— TASK DETAILS —
Images should be omitted while the rest of the data is duplicated exactly.

---------- RECORDS SHOWN

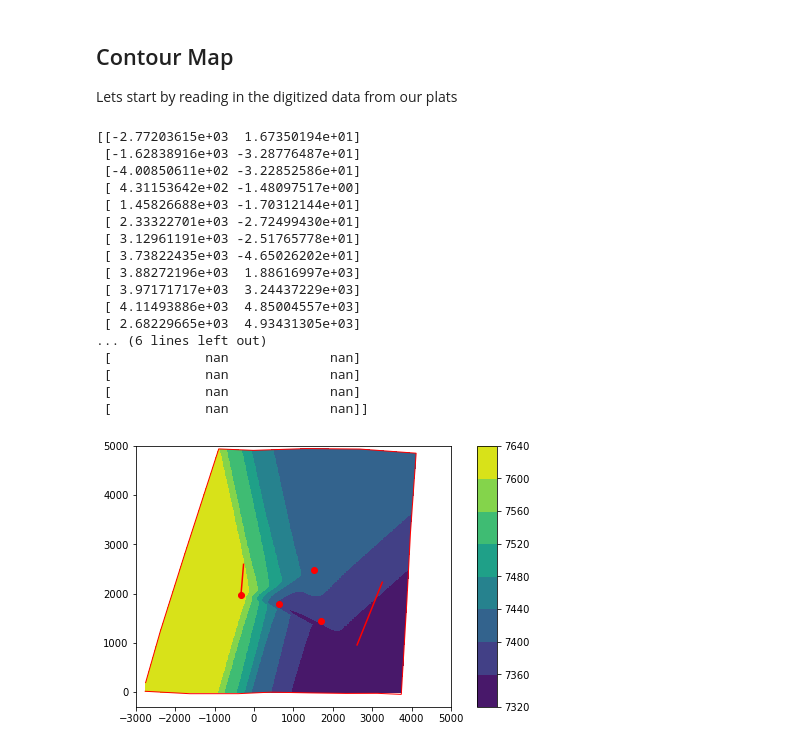
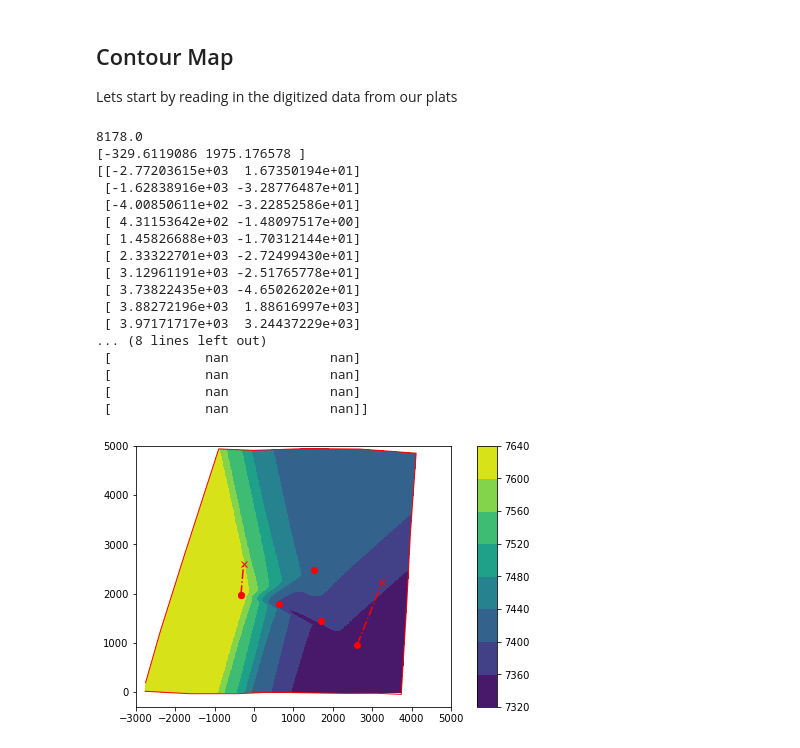
Before and after one commit to AdrianSalinas98/Petroleum-Engineering-Repository, a Jupyter notebook: Calculation of Csh, Total Sandstone Porosity, Sw in Payzone.ipynb, the cells around one changed output. Saved outputs shown, nothing was run; the diff lists cells and outputs as text; code cells hidden in the pictures.

```diff
--- a/Calculation of Csh, Total Sandstone Porosity, Sw in Payzone.ipynb
+++ b/Calculation of Csh, Total Sandstone Porosity, Sw in Payzone.ipynb
@@ -292,11 +292,12 @@ from matplotlib.patches import PathPatch
 from scipy.interpolate import griddata
 
 plat = pd.read_csv('Plat.csv')
-points = np.array(plat.iloc[0:21,[2,3]].copy())
-values = np.array(plat.iloc[0:21,4].copy())
+points = np.array(plat.iloc[0:23,[2,3]].copy()) # x,y
+values = np.array(plat.iloc[0:23,4].copy())     # z
 boundary_points = np.array(plat.iloc[:,[0,1]].copy())
 
-
+print(values[-1])
+print(points[-1])
 #min and max of x and y points chosen for the boundary, @ z resolution
 Nx = 500
 Ny = 500
@@ -344,36 +345,44 @@ patch = PathPatch(path,facecolor = 'none',edgecolor='r')
 ax.add_patch(patch)
 
 #show wells
 ax.plot(1531.419458,2480.929597,'ro',label = 'I1')
 ax.plot(1702.392344,1448.838004,'ro',label = 'I2')
 ax.plot(635.9383307,1781.909319,'ro',label = 'I3')
+
+ax.plot(2616.05529,957.5985418,'ro',label = 'I4_SH')
+ax.plot(3255.077087,2229.756209,'rx',label = 'I4_BHL')
 I4sh = [2616.05529,3255.077087]
 I4bh = [957.5985418,2229.756209]
-ax.plot(I4sh,I4bh,'r-',label = 'I4')
+ax.plot(I4sh,I4bh,'r-.')
+
+
 ax.plot(-329.6119086,1975.176578,'ro',label = 'N1')
+ax.plot(-329.6119086,1975.176578,'ro',label = 'NST_SH')
+ax.plot(-263.7958533,2592.891319,'rx',label = 'NST_BHL')
 N1STsh = [-329.6119086,-263.7958533]
 N1STbh = [1975.176578,2592.891319]
-ax.plot(N1STsh,N1STbh,'r-',label = 'N1ST')
+ax.plot(N1STsh,N1STbh,'r-.')
+
 ax.legend = True
 
 
 print(boundary_points)
 # %% [output]
+8178.0
+[-329.6119086 1975.176578 ]
 [[-2.77203615e+03  1.67350194e+01]
  [-1.62838916e+03 -3.28776487e+01]
  [-4.00850611e+02 -3.22852586e+01]
  [ 4.31153642e+02 -1.48097517e+00]
  [ 1.45826688e+03 -1.70312144e+01]
  [ 2.33322701e+03 -2.72499430e+01]
  [ 3.12961191e+03 -2.51765778e+01]
  [ 3.73822435e+03 -4.65026202e+01]
  [ 3.88272196e+03  1.88616997e+03]
  [ 3.97171717e+03  3.24437229e+03]
- [ 4.11493886e+03  4.85004557e+03]
- [ 2.68229665e+03  4.93431305e+03]
-... (6 lines left out)
+... (8 lines left out)
  [            nan             nan]
  [            nan             nan]
  [            nan             nan]
  [            nan             nan]]
-[figure, old version]
+[figure, new version]
```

--------------------

— EXERCISE RESPONSE —
Before and after one commit to AdrianSalinas98/Petroleum-Engineering-Repository, a Jupyter notebook: Calculation of Csh, Total Sandstone Porosity, Sw in Payzone.ipynb, the cells around one changed output. Saved outputs shown, nothing was run; the diff lists cells and outputs as text; code cells hidden in the pictures.

```diff
--- a/Calculation of Csh, Total Sandstone Porosity, Sw in Payzone.ipynb
+++ b/Calculation of Csh, Total Sandstone Porosity, Sw in Payzone.ipynb
@@ -292,11 +292,12 @@ from matplotlib.patches import PathPatch
 from scipy.interpolate import griddata
 
 plat = pd.read_csv('Plat.csv')
-points = np.array(plat.iloc[0:21,[2,3]].copy())
-values = np.array(plat.iloc[0:21,4].copy())
+points = np.array(plat.iloc[0:23,[2,3]].copy()) # x,y
+values = np.array(plat.iloc[0:23,4].copy())     # z
 boundary_points = np.array(plat.iloc[:,[0,1]].copy())
 
-
+print(values[-1])
+print(points[-1])
 #min and max of x and y points chosen for the boundary, @ z resolution
 Nx = 500
 Ny = 500
@@ -344,36 +345,44 @@ patch = PathPatch(path,facecolor = 'none',edgecolor='r')
 ax.add_patch(patch)
 
 #show wells
 ax.plot(1531.419458,2480.929597,'ro',label = 'I1')
 ax.plot(1702.392344,1448.838004,'ro',label = 'I2')
 ax.plot(635.9383307,1781.909319,'ro',label = 'I3')
+
+ax.plot(2616.05529,957.5985418,'ro',label = 'I4_SH')
+ax.plot(3255.077087,2229.756209,'rx',label = 'I4_BHL')
 I4sh = [2616.05529,3255.077087]
 I4bh = [957.5985418,2229.756209]
-ax.plot(I4sh,I4bh,'r-',label = 'I4')
+ax.plot(I4sh,I4bh,'r-.')
+
+
 ax.plot(-329.6119086,1975.176578,'ro',label = 'N1')
+ax.plot(-329.6119086,1975.176578,'ro',label = 'NST_SH')
+ax.plot(-263.7958533,2592.891319,'rx',label = 'NST_BHL')
 N1STsh = [-329.6119086,-263.7958533]
 N1STbh = [1975.176578,2592.891319]
-ax.plot(N1STsh,N1STbh,'r-',label = 'N1ST')
+ax.plot(N1STsh,N1STbh,'r-.')
+
 ax.legend = True
 
 
 print(boundary_points)
 # %% [output]
+8178.0
+[-329.6119086 1975.176578 ]
 [[-2.77203615e+03  1.67350194e+01]
  [-1.62838916e+03 -3.28776487e+01]
  [-4.00850611e+02 -3.22852586e+01]
  [ 4.31153642e+02 -1.48097517e+00]
  [ 1.45826688e+03 -1.70312144e+01]
  [ 2.33322701e+03 -2.72499430e+01]
  [ 3.12961191e+03 -2.51765778e+01]
  [ 3.73822435e+03 -4.65026202e+01]
  [ 3.88272196e+03  1.88616997e+03]
  [ 3.97171717e+03  3.24437229e+03]
- [ 4.11493886e+03  4.85004557e+03]
- [ 2.68229665e+03  4.93431305e+03]
-... (6 lines left out)
+... (8 lines left out)
  [            nan             nan]
  [            nan             nan]
  [            nan             nan]
  [            nan             nan]]
-[figure, old version]
+[figure, new version]
```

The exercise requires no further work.